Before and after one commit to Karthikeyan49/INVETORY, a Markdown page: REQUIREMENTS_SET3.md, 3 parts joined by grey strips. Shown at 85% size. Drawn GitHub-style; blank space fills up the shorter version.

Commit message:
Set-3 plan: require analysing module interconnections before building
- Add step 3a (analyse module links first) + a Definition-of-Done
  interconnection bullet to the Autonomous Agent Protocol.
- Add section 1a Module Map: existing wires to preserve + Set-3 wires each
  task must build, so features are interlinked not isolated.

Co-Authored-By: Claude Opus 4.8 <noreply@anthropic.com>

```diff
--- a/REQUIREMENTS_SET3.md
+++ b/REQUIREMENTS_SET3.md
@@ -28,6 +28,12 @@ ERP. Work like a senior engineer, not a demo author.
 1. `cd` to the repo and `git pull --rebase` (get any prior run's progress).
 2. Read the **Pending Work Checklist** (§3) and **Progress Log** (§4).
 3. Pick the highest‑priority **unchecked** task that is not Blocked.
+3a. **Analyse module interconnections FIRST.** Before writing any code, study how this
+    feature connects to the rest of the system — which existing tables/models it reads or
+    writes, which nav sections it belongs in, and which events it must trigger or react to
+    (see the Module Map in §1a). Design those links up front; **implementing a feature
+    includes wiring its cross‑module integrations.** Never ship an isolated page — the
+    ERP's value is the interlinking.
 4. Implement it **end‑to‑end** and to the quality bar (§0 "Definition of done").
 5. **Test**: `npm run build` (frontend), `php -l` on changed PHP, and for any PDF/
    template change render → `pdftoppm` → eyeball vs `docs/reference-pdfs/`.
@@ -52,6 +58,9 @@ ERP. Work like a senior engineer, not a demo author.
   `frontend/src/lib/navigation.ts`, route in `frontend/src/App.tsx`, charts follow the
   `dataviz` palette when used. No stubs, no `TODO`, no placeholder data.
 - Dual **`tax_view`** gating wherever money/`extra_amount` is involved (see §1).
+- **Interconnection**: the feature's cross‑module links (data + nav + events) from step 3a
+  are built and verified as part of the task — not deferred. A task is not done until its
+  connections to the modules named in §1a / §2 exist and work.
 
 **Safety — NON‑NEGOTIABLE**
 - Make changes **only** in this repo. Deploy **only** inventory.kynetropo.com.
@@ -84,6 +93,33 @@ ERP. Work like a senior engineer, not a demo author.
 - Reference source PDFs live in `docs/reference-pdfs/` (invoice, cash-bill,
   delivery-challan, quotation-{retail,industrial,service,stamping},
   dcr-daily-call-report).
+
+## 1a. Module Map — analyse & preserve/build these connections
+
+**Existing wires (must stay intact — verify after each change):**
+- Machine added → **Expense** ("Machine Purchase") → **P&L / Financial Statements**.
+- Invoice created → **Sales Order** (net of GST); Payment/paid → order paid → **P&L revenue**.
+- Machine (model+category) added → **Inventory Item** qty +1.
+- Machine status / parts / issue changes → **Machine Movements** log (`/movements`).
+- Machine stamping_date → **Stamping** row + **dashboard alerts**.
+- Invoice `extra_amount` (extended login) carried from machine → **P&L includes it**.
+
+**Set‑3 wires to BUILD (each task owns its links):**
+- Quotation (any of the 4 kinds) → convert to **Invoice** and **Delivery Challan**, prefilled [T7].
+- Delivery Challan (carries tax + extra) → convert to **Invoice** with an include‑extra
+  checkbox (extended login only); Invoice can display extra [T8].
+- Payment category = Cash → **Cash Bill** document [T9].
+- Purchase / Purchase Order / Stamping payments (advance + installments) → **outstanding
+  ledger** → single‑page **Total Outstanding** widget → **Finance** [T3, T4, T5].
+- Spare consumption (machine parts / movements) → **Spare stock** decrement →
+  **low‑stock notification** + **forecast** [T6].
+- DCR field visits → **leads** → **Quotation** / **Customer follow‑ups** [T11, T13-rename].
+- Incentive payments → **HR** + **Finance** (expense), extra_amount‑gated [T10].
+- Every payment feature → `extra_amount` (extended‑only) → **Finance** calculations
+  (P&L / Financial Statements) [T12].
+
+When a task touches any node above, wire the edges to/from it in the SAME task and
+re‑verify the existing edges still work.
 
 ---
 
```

* Assignment
Retype the material above, character for character.

* Answer for the task
Before and after one commit to Karthikeyan49/INVETORY, a Markdown page: REQUIREMENTS_SET3.md, 3 parts joined by grey strips. Shown at 85% size. Drawn GitHub-style; blank space fills up the shorter version.

Commit message:
Set-3 plan: require analysing module interconnections before building
- Add step 3a (analyse module links first) + a Definition-of-Done
  interconnection bullet to the Autonomous Agent Protocol.
- Add section 1a Module Map: existing wires to preserve + Set-3 wires each
  task must build, so features are interlinked not isolated.

Co-Authored-By: Claude Opus 4.8 <noreply@anthropic.com>

```diff
--- a/REQUIREMENTS_SET3.md
+++ b/REQUIREMENTS_SET3.md
@@ -28,6 +28,12 @@ ERP. Work like a senior engineer, not a demo author.
 1. `cd` to the repo and `git pull --rebase` (get any prior run's progress).
 2. Read the **Pending Work Checklist** (§3) and **Progress Log** (§4).
 3. Pick the highest‑priority **unchecked** task that is not Blocked.
+3a. **Analyse module interconnections FIRST.** Before writing any code, study how this
+    feature connects to the rest of the system — which existing tables/models it reads or
+    writes, which nav sections it belongs in, and which events it must trigger or react to
+    (see the Module Map in §1a). Design those links up front; **implementing a feature
+    includes wiring its cross‑module integrations.** Never ship an isolated page — the
+    ERP's value is the interlinking.
 4. Implement it **end‑to‑end** and to the quality bar (§0 "Definition of done").
 5. **Test**: `npm run build` (frontend), `php -l` on changed PHP, and for any PDF/
    template change render → `pdftoppm` → eyeball vs `docs/reference-pdfs/`.
@@ -52,6 +58,9 @@ ERP. Work like a senior engineer, not a demo author.
   `frontend/src/lib/navigation.ts`, route in `frontend/src/App.tsx`, charts follow the
   `dataviz` palette when used. No stubs, no `TODO`, no placeholder data.
 - Dual **`tax_view`** gating wherever money/`extra_amount` is involved (see §1).
+- **Interconnection**: the feature's cross‑module links (data + nav + events) from step 3a
+  are built and verified as part of the task — not deferred. A task is not done until its
+  connections to the modules named in §1a / §2 exist and work.
 
 **Safety — NON‑NEGOTIABLE**
 - Make changes **only** in this repo. Deploy **only** inventory.kynetropo.com.
@@ -84,6 +93,33 @@ ERP. Work like a senior engineer, not a demo author.
 - Reference source PDFs live in `docs/reference-pdfs/` (invoice, cash-bill,
   delivery-challan, quotation-{retail,industrial,service,stamping},
   dcr-daily-call-report).
+
+## 1a. Module Map — analyse & preserve/build these connections
+
+**Existing wires (must stay intact — verify after each change):**
+- Machine added → **Expense** ("Machine Purchase") → **P&L / Financial Statements**.
+- Invoice created → **Sales Order** (net of GST); Payment/paid → order paid → **P&L revenue**.
+- Machine (model+category) added → **Inventory Item** qty +1.
+- Machine status / parts / issue changes → **Machine Movements** log (`/movements`).
+- Machine stamping_date → **Stamping** row + **dashboard alerts**.
+- Invoice `extra_amount` (extended login) carried from machine → **P&L includes it**.
+
+**Set‑3 wires to BUILD (each task owns its links):**
+- Quotation (any of the 4 kinds) → convert to **Invoice** and **Delivery Challan**, prefilled [T7].
+- Delivery Challan (carries tax + extra) → convert to **Invoice** with an include‑extra
+  checkbox (extended login only); Invoice can display extra [T8].
+- Payment category = Cash → **Cash Bill** document [T9].
+- Purchase / Purchase Order / Stamping payments (advance + installments) → **outstanding
+  ledger** → single‑page **Total Outstanding** widget → **Finance** [T3, T4, T5].
+- Spare consumption (machine parts / movements) → **Spare stock** decrement →
+  **low‑stock notification** + **forecast** [T6].
+- DCR field visits → **leads** → **Quotation** / **Customer follow‑ups** [T11, T13-rename].
+- Incentive payments → **HR** + **Finance** (expense), extra_amount‑gated [T10].
+- Every payment feature → `extra_amount` (extended‑only) → **Finance** calculations
+  (P&L / Financial Statements) [T12].
+
+When a task touches any node above, wire the edges to/from it in the SAME task and
+re‑verify the existing edges still work.
 
 ---
 
```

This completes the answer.